That night, we splurged on dinner at Kol Restaurant, a fantastic and quaint dinner spot in downtown. I had local fillet of cod with sweet potato molasses, crisp sunchokes, charred lettuce and savory pan juices, which was honestly one of the best meals I’ve had to date. Paired with my tangy vodka, lime, ginger, and mint cocktail (the “Donkey”), I was slowly slipping into Nordic cuisine heaven. It was a profound experience ending a meal like that without tipping, but such is customary in Iceland. They even brought the credit card machine to the table and gave us individual receipts.
Afterward, the jetlag got to our friends and they headed for home. Still itching for a glimpse into Reykjavik nightlife, Katie and I went off to have a beer before the night ended. We learned upon attempting to locate a bar that Yelp does not exist in Iceland. Going rogue, we stumbled into Kaffibarinn for a local draft after remembering the name from our Lonely Planet book. Many bars in Iceland are cafes during the day and do a full transformation into bars in the evening—coffee mugs still hanging on the wall behind the kegs of beer. We were warned that prices for food and beer were outrageous in Iceland, but our NYC minds didn’t even blink at them. I pay $8 for a draft beer back home, too…
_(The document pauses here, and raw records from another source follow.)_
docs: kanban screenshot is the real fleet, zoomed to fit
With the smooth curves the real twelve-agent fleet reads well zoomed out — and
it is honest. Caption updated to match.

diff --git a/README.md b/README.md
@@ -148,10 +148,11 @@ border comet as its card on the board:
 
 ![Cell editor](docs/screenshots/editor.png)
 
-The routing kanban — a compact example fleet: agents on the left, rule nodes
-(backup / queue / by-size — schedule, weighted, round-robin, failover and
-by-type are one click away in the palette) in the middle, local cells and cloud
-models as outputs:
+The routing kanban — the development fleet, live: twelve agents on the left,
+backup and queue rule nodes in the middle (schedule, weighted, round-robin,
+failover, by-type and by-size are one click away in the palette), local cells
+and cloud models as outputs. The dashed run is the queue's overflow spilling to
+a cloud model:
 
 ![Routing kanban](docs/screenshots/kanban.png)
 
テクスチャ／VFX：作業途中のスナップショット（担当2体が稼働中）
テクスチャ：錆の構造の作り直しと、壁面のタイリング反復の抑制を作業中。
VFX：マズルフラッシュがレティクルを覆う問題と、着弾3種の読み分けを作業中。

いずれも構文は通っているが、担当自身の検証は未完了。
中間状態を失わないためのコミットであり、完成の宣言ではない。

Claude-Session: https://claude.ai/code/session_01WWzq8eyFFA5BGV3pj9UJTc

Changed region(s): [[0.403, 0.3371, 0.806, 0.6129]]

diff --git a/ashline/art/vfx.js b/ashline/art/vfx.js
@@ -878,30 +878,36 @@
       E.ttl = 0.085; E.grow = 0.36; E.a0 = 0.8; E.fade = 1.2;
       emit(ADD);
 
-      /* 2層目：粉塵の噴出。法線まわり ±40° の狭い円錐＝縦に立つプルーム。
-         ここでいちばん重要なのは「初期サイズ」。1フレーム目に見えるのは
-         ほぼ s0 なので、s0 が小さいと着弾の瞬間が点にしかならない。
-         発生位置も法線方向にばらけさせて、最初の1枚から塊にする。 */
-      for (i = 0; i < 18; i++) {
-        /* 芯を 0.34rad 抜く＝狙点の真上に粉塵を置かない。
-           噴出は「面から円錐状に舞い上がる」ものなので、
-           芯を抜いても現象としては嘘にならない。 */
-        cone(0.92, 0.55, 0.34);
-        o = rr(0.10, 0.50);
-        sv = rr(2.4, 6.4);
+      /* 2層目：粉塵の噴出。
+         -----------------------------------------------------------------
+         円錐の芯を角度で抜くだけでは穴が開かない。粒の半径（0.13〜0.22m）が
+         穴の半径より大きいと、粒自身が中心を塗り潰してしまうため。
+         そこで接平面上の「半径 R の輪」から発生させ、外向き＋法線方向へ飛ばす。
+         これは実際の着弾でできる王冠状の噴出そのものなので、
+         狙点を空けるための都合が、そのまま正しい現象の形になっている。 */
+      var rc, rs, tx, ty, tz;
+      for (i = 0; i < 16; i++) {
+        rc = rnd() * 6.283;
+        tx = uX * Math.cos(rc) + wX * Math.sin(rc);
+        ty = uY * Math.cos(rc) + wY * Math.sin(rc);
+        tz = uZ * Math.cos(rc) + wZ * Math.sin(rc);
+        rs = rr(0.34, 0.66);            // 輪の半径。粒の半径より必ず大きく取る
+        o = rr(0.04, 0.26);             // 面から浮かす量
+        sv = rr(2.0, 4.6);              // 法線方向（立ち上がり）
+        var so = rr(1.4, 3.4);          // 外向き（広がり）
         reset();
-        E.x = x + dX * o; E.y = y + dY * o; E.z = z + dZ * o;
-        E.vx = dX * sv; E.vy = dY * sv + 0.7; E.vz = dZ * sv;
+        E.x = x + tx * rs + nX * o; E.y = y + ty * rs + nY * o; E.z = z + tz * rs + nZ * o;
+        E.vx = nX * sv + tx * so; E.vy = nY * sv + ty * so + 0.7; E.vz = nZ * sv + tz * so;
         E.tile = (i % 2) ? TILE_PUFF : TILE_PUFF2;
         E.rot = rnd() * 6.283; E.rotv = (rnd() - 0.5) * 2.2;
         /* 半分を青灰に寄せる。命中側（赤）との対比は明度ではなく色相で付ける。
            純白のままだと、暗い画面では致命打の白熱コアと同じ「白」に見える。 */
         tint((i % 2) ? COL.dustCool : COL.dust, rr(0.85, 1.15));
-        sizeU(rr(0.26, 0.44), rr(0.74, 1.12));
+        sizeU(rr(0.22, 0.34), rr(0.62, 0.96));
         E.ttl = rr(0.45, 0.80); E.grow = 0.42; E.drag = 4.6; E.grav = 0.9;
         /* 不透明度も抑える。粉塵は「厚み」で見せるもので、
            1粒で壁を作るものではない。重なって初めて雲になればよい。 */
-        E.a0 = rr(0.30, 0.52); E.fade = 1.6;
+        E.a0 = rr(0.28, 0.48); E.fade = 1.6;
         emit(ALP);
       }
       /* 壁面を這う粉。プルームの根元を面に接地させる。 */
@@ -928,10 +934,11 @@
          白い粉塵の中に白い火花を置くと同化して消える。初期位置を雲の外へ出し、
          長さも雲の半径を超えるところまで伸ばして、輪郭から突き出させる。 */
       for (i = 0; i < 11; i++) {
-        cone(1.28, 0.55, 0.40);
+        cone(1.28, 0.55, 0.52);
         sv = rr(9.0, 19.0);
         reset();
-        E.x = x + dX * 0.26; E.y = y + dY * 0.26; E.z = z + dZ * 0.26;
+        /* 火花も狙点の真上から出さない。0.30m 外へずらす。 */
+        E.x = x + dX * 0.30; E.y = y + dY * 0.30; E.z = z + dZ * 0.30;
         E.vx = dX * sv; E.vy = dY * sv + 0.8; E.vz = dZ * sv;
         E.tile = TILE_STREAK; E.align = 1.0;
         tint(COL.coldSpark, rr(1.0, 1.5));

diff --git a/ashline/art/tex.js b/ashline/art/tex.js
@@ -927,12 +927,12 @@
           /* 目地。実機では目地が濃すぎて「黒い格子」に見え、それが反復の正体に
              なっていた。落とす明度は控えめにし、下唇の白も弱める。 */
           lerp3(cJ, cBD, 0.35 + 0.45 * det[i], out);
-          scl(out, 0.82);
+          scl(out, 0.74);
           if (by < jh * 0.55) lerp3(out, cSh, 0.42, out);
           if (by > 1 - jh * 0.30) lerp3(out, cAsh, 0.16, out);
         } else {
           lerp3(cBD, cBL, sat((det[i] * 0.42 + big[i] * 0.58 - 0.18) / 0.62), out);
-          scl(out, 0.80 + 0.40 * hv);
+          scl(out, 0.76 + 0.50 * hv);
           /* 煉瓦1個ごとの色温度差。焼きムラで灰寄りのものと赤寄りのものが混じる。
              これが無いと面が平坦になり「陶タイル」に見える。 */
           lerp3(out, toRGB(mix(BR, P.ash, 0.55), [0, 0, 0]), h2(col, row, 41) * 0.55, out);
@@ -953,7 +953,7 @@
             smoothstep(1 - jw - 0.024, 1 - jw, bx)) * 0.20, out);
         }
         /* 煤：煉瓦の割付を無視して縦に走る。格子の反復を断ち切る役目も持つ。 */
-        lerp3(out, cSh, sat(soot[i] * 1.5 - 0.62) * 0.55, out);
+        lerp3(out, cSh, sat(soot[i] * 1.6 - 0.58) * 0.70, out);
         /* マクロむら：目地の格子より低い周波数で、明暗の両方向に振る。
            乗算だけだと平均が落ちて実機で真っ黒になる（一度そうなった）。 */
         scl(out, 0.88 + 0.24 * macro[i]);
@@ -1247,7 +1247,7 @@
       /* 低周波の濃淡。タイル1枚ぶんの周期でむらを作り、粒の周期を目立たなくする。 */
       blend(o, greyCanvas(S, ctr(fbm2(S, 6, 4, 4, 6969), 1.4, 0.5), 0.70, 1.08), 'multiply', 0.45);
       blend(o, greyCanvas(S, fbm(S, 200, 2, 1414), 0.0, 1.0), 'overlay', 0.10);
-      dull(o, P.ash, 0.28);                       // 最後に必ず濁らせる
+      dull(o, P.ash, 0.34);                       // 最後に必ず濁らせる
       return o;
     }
People were friendly almost immediately. Not only locals, but visitors too. We met people from Canada and Scotland in less time than it took us to finish half of our beers. The anxiety of our home culture can be debilitating, but here I found peace in a matter of 12 hours. I could say that it simply feels welcoming, but I’ve learned that this feeling transcends that. When I travel, regardless of where, I always feel like I’ve “arrived”. Being surrounded by people speaking in a foreign tongue, and wandering home at midnight with the sun still bright in the sky solidified that feeling of “away-ness”. I took a deep breath of that fresh, full Islandic air, and settled in like a puzzle piece.